I scraped my elbow when I fell
Similarly, in working on phrasal verbs associated with a theme or topic or situation, mix them in with other useful relevant vocabulary:
to ring somebody up
6 Look for opportunities to illustrate abstract phrasal verbs in cartoons; some learners will produce good ones themselves. For instance, come up with a good idea could be illustrated by a cartoon of a diver coming up to the surface with a shining lightbulb representing the good idea.
7 And, of course, bear in mind all the general recommendations for the teaching and learning of vocabulary: the importance of exposure, recycling, personalisation and so on.
By implementing these suggestions, we can help learners to understand and use particular phrasal verbs, and also to appreciate the hidden systematicity behind the apparent chaos of forms and meanings, and thereby become more independent in dealing with unfamiliar phrasal verbs.
It remains true, nevertheless, that the meanings of some phrasal verbs are not at all obvious, and that learners will in some cases have doubts about word order, stress patterns and register, so that good reference sources are essential.
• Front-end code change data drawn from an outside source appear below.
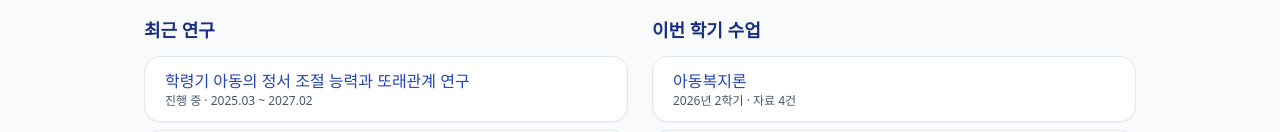
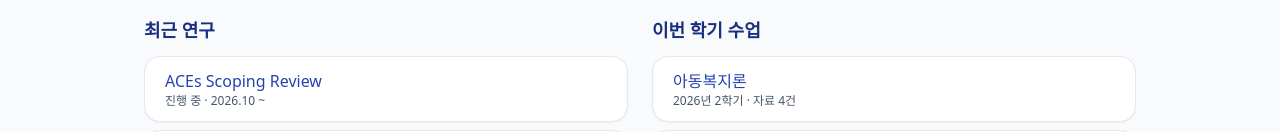
Before and after one commit to withever75/261028SW, a React (Vite) app: page / in a window 1280 px wide. Shown: the part 573-705 px from the top of the page. Built offline with nearby package versions, Linux system fonts and the light colour scheme; no server answers; a web font is replaced by a local one.

Commit message:
연구 프로젝트 추가: ACEs Scoping Review
Co-Authored-By: Claude Sonnet 5.5 <noreply@anthropic.com>
Claude-Session: https://claude.ai/code/session_013XmYX9fYkGxUjwhf5kddYw

```diff
--- a/src/data/researchData.ts
+++ b/src/data/researchData.ts
@@ -2,6 +2,15 @@ import type { ResearchProject } from '../types'
 
 // ✏️ 내 연구 내용을 바꾸려면 이 파일을 수정하세요. (샘플 데이터입니다)
 export const researchProjects: ResearchProject[] = [
+  {
+    id: 'r-aces-scoping',
+    title: 'ACEs Scoping Review',
+    summary: '아동기 부정적 경험(Adverse Childhood Experiences, ACEs)에 관한 선행연구를 체계적으로 탐색하고 연구 동향과 공백을 정리하는 스코핑 리뷰.',
+    status: '진행 중',
+    keywords: ['ACEs', '스코핑 리뷰', '아동복지'],
+    links: [],
+    period: '2026.10 ~',
+  },
   {
     id: 'r1',
     title: '학령기 아동의 정서 조절 능력과 또래관계 연구',
```
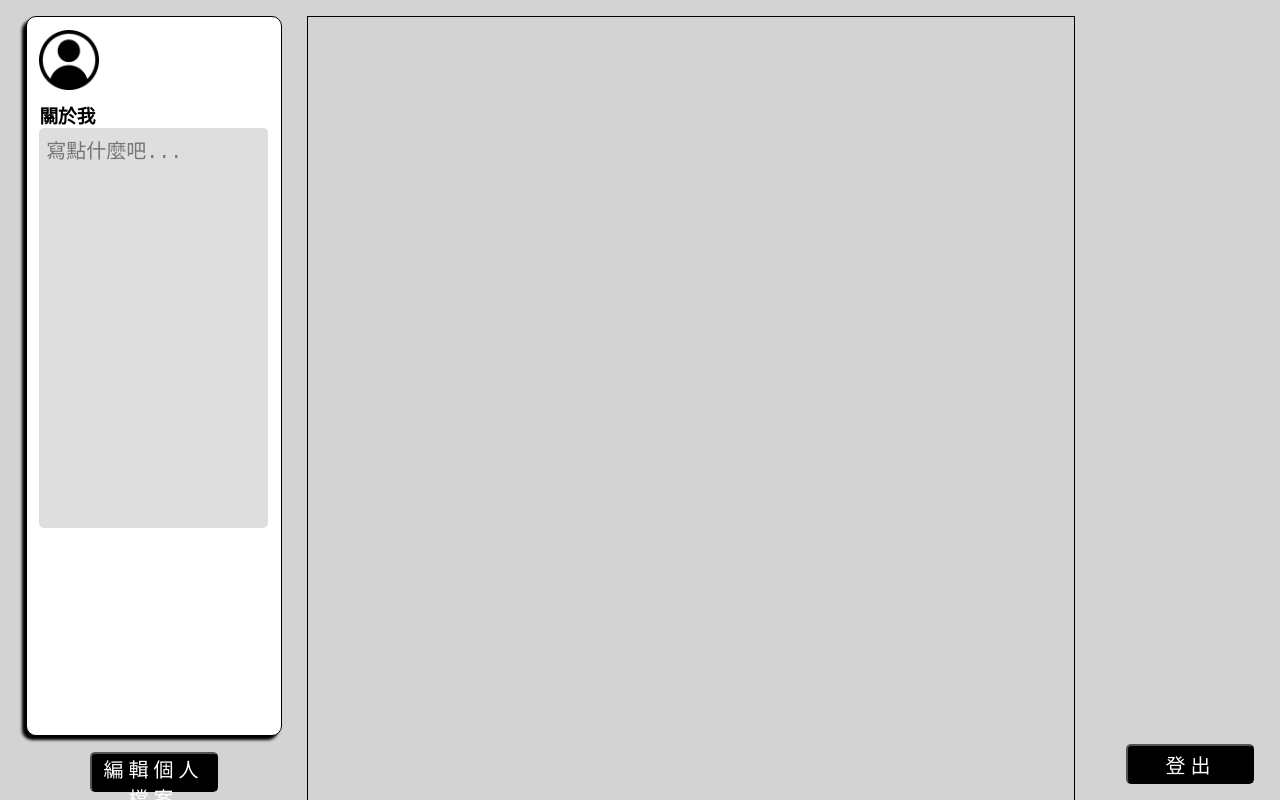
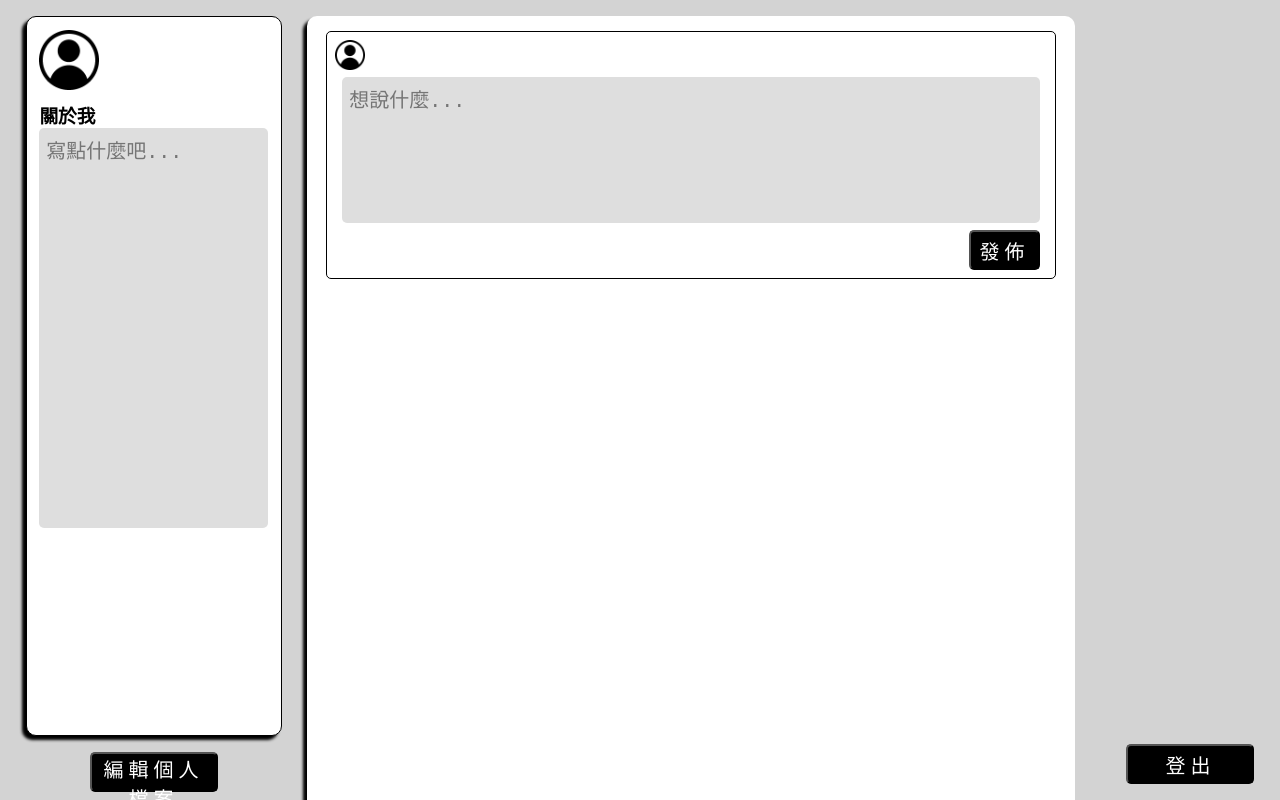
Before and after one commit to Willy-WZW/socialMedia-Front, a Vue app: page /socialPage in a window 1280 px wide. Built offline with nearby package versions, Linux system fonts and the light colour scheme; no server answers; the HTML template or start-up script is replaced by a standard one.

Commit message:
post 送不到後端

```diff
--- a/src/components/Post.vue
+++ b/src/components/Post.vue
@@ -0,0 +1,162 @@
+<script>
+import Swal from 'sweetalert2';
+import axios from 'axios';
+import { watch } from 'vue';
+import { useCounterStore } from '@/stores/userStore';
+import userDefIcon from '@/assets/userDefIcon.png'
+export default {
+    data() {
+        return {
+            userDefIcon,
+            postUserId: "",
+            postUserName: "",
+            postUserImg: "",
+            postContent: "",
+            postTime: "",
+        }
+    },
+    methods: {
+        fetchUser() {
+            const store = useCounterStore();
+            this.postUserId = store.userInfo.userId;
+            this.postUserName = store.userInfo.userName;
+            this.postUserImg = store.userInfo.userImage;
+        },
+        postBTN() {
+            // 檢查內容
+            if (!this.postContent.trim()) {
+                Swal.fire({
+                    icon: 'warning',
+                    title: '內容為空！',
+                    text: '請輸入貼文內容。',
+                });
+                return;
+            }
+
+            const postData = {
+                userId: this.postUserId,
+                postContent: this.postContent,
+                postImage: this.postUserImg || null, // 沒有圖片則傳 null
+                createTime: new Date().toISOString().slice(0, 10),
+            };
+            console.log(postData);
+
+            // 發送請求
+            axios.post('http://localhost:8080/post/create', postData)
+                .then((response) => {
+                    const { code, message } = response.data;
+                    if (code === 200) {
+                        Swal.fire({
+                            icon: 'success',
+                            title: '成功！',
+                            text: '貼文已成功發佈！',
+                        });
+                        // 清空貼文內容
+                        this.postContent = '';
+                    } else {
+                        Swal.fire({
+                            icon: 'error',
+                            title: '發佈失敗！',
+                            text: message || '請稍後再試。',
+                        });
+                    }
+                })
+                .catch((error) => {
+                    console.error('貼文發佈失敗：', error);
+                    Swal.fire({
+                        icon: 'error',
+                        title: '失敗！',
+                        text: '發佈失敗，請稍後再試。',
+                    });
+                });
+        },
+    },
+    mounted() {
+        const store = useCounterStore();
+        this.fetchUser();
+        watch(
+            () => store.userInfo,
+            (newUserInfo) => {
+                if (newUserInfo.userId) {
+                    this.fetchUser();
+                }
+            },
+            { immediate: true }
+        );
+    }
+}
+
+</script>
+
+<template>
+    <div class="unitPost">
+        <div class="poster">
+            <img :src="userImage || userDefIcon" alt="user image">
+            <h1>{{ postUserName }}</h1>
+        </div>
+        <div class="content">
+            <textarea style="resize: none;" v-model="postContent" name="" id="" placeholder="想說什麼..."></textarea>
+        </div>
+        <button @click="postBTN()" class="postBTN">發佈</button>
+    </div>
+</template>
+
+<style scoped lang="scss">
+.unitPost {
+    width: 95%;
+    margin-top: 2%;
+    padding: 1%;
+    display: flex;
+    justify-content: center;
+    align-items: center;
+    flex-direction: column;
+    position: relative;
+    border: 1px solid;
+    border-radius: 5px;
+
+    .poster {
+        width: 100%;
+        max-height: 20dvh;
+        display: flex;
+        justify-content: start;
+        align-items: center;
+
+        img {
+            width: 30px;
+            object-fit: contain;
+        }
+
+        h1 {
+            margin-left: 1%;
+        }
+    }
+
+    .content {
+        width: 100%;
+        height: 20dvh;
+        padding: 1%;
+
+        textarea {
+            width: 100%;
+            height: 100%;
+            padding: 1%;
+            font-size: 20px;
+            background-color: rgba(147, 147, 147, 0.3);
+            border: none;
+            border-radius: 5px;
+        }
+    }
+
+    .postBTN {
+        width: 10%;
+        height: 5dvh;
+        margin-left: 88%;
+        letter-spacing: 5px;
+        color: white;
+        background-color: black;
+        font-size: 20px;
+        border-radius: 5px;
+        cursor: pointer;
+    }
+}
+</style>
--- a/src/components/UserInfo.vue
+++ b/src/components/UserInfo.vue
@@ -18,6 +18,38 @@ export default {
     },
     methods: {
         editInfo() {
+            if (this.editMode) {
+                // 編輯模式，發送更新數據到後端
+                const userData = {
+                    userId: this.userId,
+                    userName: this.userName,
+                    introduce: this.introduce,
+                    userImage: this.userImage
+                };
+                console.log(userData);
+
+                axios.post("http://localhost:8080/user/update", userData)
+                    .then(response => {
+                        if (response.status === 200) {
+                            Swal.fire({
+                                icon: 'success',
+                                title: '成功',
+                                text: '個人資料更新成功！',
+                                confirmButtonText: '確定'
+                            });
+                        }
+                    })
+                    .catch(error => {
+                        console.error('更新失敗：', error);
+                        Swal.fire({
+                            icon: 'error',
+                            title: '錯誤',
+                            text: '保存失敗，請稍後再試。',
+                            confirmButtonText: '確定'
+                        });
+                    });
+            }
+
             this.editMode = !this.editMode;
         },
         fileInput() {
@@ -53,7 +85,7 @@ export default {
                 this.userId = userInfo.userId;
                 this.userName = userInfo.userName;
                 this.userImage = userInfo.coverImage;
-                this.introduce = userInfo.biography;
+                this.introduce = userInfo.introduce;
                 console.log(userInfo);
 
                 const userStore = useCounterStore();
@@ -81,7 +113,7 @@ export default {
     <div class="introduce">
         <h3>關於我</h3>
         <textarea style="resize: none;" :disabled="!editMode" v-model="introduce"
-            :placeholder="this.introduce || '寫點什麼吧...'"> {{ this.introduce }}</textarea>
+            :placeholder="introduce || '寫點什麼吧...'"> {{ introduce }}</textarea>
     </div>
     <button class="editBTN" @click="editInfo()">{{ editMode ? '完成' : '編輯個人檔案' }}</button>
 </template>
--- a/src/views/SocialPage.vue
+++ b/src/views/SocialPage.vue
@@ -1,5 +1,6 @@
 <script>
 import UserInfo from '@/components/UserInfo.vue';
+import Post from '@/components/Post.vue'
 export default {
   data() {
     return {
@@ -12,7 +13,8 @@ export default {
     }
   },
   components: {
-    UserInfo
+    UserInfo,
+    Post,
   }
 }
 </script>
@@ -21,7 +23,9 @@ export default {
   <div class="userInfo">
     <UserInfo />
   </div>
-  <div class="news"></div>
+  <div class="news">
+    <Post />
+  </div>
 
   <button class="logoutBTN" @click="logout()">登出</button>
 </template>
@@ -43,10 +47,17 @@ export default {
 .news {
   width: 60%;
   min-height: 100dvh;
+  overflow-y: scroll;
+  scrollbar-width: none;
+  border-radius: 10px;
+  display: flex;
+  justify-content: center;
+  align-items: start;
   position: fixed;
   top: 2%;
   right: 16%;
-  border: 1px solid black;
+  background-color: white;
+  box-shadow: -4px 4px 3px black;
 }
 
 .logoutBTN {
```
Samuel Johnson was aware of this in compiling his Dictionary:
These [phrasal verbs] I have noted with great care; and though I cannot flatter myself that the collection is complete, I believe I have so far assisted the students of our language, that this kind of phraseology will be no longer insuperable; and the combinations of verbs and particles, by chance omitted, will be easily explained by comparison with those that may be found.
Subsequent developments in scholarship and technology, applied in the spirit of the good Dr. Johnson, have led to the appearance of recent specialised dictionaries of phrasal verbs, such as the Macmillan Phrasal Verbs Plus.
Most of the examples in this article have been taken from
Verbs Plus, published by Macmillan Publishers Limited. Text ©
Bloomsbury Publishing Plc 2005 and © A&C Black Publishers Ltd
I’m grateful to Michael
Rundell for alerting me to the quotation from Samuel Johnson.